Scaffold-ML project

In spring of 2023 exam time started, which meant that we were tasked with creating a final exam project for our computer science classes. My group and I were given a special project, where we would collaborate with a software company, to build a real-life useful project.

The company we paired with, had a problem in finding the correct parts for a scaffold - especially when building scaffold structures for a bigger construction project. They wanted an app which could utilize computer vision to find and mark the correct pieces for a specific construction (if you know the Lego app “Brick-It”, this is more or like the same concept - just for scaffolding). Now, the project was actually meant for university students, but we gave it a go anyway.

We switched a bit between frameworks and programming languages, to find what we thought would be best. We need a framework for the computer vision part and one for the UI. The group and I had tried working with the Tensorflow framework before, and this was ultimately also the one we ended up using. The UI framework were a bit of a different story.

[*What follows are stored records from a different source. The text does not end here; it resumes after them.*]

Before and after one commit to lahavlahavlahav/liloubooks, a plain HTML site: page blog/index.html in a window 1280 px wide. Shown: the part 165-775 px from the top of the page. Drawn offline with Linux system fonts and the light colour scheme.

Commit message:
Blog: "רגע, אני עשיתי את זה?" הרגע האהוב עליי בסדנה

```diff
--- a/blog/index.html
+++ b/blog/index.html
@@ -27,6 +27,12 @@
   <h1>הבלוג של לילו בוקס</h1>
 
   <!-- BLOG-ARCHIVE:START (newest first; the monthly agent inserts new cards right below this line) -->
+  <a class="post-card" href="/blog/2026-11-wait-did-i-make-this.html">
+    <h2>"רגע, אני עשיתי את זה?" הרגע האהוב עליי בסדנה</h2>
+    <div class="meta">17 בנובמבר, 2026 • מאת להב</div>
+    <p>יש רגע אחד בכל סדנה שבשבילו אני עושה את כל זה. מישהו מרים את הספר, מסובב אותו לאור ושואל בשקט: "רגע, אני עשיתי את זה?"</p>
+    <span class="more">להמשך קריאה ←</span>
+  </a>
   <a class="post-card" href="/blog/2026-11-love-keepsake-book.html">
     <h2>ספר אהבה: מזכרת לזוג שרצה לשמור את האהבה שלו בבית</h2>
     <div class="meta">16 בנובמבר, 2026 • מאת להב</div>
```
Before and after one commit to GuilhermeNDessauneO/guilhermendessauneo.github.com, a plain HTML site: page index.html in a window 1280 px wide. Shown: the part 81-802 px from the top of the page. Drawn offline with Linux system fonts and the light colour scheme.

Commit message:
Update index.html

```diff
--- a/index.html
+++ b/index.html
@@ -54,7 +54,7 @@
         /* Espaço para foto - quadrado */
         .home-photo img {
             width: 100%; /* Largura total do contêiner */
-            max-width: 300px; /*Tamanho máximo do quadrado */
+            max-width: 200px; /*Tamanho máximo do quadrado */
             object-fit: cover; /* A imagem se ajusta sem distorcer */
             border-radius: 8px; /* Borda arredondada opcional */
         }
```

The obvious choice for interacting with Tensorflow is Python, but if you’ve tried doing frontend, mobile work with Python, you know it’s not really a delighting experience. We therefore decied to make some quick prototypes for the UI, in different frameworks. We tried .NET Maui, which was okay but interaction with the camera wasn’t that great (at least not for our use-case). We also tried a bunch of different Python frameworks, in the hope they’d be great… They weren’t. JavaScript frameworks were also on the table, but we decided not to. Insted we opted to use Kotlin, as its a mature language recommended by Google for developing Android apps. This was a bit of a challenge though, as neither of us had even touched Kotlin before. At this time we both were comfortable in C#, Python and JavaScript - but not Kotlin.

The tech-stack ended up being:

Mobile app

Machine Learning training